ERC-6900 is an attempt to standardize modular smart accounts. In particular, module interfaces and how different module functions are called. In a world where ERC-6900 is finalised and fully adopted, we will still require a solution for module security to ensure that if a user installs a module built by a third-party developer they are able to gain assurances (without needing to inspect the code) that the module is not malicious.

Why are we proposing that the Module Registry is a singleton that others build on top of instead of spinning up their own registry?

A very important property for any entity that allows users to delegate trust is that it is permissionless. This means, that users should not be vendor-locked into specific trusted entities. They should be able to switch between different entities at any time.

One solution to this would be to allow different actors to spin up their own registry with their own, specific security assumptions and processes. However, this leads to a number of downsides:

  1. Fragmentation of "module liquidity": Developers need to deploy across multiple registries, security entities need to audit multiple versions of the same code and wallets need to manage a greater number of registry integrations.
  2. Vendor lock-in: Multiple registries will likely lead to higher switching costs for users in the form of search (discovery) and gas fees.
  3. Reduced security: Determining whether a user's account actually queries the right registry is more complex leading to a greater attack surface and ongoing security will take longer to propagate across different registries.

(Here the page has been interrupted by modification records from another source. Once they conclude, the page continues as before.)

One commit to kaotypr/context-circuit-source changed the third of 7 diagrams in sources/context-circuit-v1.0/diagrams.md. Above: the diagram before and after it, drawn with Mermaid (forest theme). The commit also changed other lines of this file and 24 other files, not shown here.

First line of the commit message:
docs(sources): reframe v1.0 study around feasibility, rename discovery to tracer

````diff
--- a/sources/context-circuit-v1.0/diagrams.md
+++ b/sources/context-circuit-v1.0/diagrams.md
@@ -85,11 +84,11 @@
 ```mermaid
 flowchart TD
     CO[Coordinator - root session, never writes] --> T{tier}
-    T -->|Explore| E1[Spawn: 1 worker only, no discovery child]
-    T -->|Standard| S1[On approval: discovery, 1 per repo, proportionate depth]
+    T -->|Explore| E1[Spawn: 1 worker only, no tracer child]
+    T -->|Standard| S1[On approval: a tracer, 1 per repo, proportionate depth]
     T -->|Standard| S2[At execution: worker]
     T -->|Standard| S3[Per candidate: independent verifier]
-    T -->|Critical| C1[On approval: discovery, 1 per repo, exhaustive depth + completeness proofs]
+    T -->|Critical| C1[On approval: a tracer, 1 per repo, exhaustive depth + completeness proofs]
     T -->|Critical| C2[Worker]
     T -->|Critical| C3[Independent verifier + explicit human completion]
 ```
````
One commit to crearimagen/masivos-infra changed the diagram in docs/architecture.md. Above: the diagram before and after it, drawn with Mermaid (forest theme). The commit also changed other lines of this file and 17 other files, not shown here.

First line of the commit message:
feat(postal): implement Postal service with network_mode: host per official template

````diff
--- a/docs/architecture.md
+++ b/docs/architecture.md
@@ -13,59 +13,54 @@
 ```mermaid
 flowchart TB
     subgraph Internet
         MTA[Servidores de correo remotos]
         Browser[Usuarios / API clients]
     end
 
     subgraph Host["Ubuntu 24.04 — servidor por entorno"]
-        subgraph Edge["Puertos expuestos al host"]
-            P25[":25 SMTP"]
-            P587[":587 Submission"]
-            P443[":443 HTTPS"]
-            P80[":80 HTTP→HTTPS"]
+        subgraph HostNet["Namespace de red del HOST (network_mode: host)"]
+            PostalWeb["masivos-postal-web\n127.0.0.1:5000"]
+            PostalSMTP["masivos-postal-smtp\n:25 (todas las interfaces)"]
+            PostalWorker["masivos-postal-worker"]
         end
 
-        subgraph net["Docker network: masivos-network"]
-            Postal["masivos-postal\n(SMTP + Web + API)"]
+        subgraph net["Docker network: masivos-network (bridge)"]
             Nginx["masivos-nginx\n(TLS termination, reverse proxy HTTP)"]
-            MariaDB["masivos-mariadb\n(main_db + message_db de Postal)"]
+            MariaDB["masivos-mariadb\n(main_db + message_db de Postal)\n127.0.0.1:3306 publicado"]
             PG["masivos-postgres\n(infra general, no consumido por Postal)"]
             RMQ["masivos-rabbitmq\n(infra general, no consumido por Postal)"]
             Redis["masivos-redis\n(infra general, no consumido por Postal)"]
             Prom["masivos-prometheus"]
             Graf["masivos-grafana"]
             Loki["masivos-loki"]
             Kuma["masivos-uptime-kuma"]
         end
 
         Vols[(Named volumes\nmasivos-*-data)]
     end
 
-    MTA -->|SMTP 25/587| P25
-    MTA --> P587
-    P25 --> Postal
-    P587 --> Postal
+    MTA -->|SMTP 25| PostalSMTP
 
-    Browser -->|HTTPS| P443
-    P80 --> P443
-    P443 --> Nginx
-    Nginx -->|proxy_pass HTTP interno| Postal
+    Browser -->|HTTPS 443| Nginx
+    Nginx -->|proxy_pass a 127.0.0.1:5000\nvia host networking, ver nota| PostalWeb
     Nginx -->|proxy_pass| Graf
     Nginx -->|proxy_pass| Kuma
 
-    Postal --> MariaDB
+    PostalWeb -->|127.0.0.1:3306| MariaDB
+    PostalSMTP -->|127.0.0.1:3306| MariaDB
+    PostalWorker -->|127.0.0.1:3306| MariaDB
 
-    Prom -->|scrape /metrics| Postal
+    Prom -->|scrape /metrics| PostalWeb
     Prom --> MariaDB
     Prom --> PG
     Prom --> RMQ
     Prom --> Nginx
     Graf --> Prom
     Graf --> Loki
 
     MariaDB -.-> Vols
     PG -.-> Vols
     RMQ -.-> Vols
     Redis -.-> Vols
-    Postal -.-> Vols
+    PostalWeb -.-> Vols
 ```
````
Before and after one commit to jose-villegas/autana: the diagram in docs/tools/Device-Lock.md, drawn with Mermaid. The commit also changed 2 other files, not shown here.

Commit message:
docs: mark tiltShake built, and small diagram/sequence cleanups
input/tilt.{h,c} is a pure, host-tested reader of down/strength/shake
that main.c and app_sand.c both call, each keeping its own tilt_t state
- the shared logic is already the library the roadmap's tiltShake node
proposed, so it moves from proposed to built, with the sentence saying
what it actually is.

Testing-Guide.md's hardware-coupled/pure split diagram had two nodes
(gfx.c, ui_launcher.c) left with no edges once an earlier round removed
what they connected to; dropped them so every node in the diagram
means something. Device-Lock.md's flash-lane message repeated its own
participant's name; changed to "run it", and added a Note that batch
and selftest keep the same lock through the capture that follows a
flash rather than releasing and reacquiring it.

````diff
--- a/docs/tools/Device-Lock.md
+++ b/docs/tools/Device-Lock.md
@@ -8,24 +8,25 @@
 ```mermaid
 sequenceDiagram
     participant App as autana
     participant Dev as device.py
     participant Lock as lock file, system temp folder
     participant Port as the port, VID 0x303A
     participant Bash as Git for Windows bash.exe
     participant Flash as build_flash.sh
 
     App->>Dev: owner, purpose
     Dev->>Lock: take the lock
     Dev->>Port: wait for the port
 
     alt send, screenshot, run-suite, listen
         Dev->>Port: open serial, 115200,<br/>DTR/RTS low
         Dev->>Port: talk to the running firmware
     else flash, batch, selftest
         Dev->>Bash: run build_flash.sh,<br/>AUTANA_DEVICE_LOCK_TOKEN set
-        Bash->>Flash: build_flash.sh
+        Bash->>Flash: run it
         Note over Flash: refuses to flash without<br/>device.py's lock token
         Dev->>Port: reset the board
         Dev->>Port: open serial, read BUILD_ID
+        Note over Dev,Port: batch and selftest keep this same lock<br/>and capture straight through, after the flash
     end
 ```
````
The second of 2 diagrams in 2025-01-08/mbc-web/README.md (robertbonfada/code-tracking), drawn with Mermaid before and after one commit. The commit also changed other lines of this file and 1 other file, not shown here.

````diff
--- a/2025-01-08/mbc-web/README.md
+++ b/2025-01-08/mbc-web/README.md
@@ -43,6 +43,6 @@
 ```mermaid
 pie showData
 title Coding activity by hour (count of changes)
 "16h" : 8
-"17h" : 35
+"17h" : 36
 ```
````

We believe that the Registry should be a singleton that allows different entities to plug in and offer their own security guarantees. This way, users can switch between different security entities at querying-time without having to switch registries. Developers can deploy to one place and maximise distribution. Switching costs, and therefore vendor-lockin, can be minimised to ensure all smart account users have access to the best modules. As a result, this registry should be open, permissionless and free to build on top of.

How is the Module Registry different to the Ethereum Attestation Service?

The Module Registry takes a lot of inspiration from EAS. However, EAS has a few shortcomings that make it unattractive as an attestation service for smart account modules.

  • missing ERC1271 support
  • no hard link between deployed modules, schemas and resolvers
  • expensive to query at Module installation or runtime
  • unable to deploy Modules through EAS

Further, the Module Registry does not aim to build a general-purpose attestations service. The goal is to build a service that is flexible and able to serve many different opinions about the lifecycle of a smart account module from development to installation, yet is opinionated enough to add value and help push the modular smart account ecosystem forward.

How is the on-going development of the Module Registry managed?

The Module Registry is a public good for the Ethereum ecosystem. Built with the intention of benefiting all smart account builders across both the infra and application layer. Therefore, the intention is for the Module Registry to be ownerless and community operated from the outset. We are also supported by the ERC-4337 team at the Ethereum Foundation through a grant to continue building out and improving the Registry.

The Module Registry is currently under development and we welcome any feedback and contributions. In order to find out how best to contribute, view the guide on the Registry Github.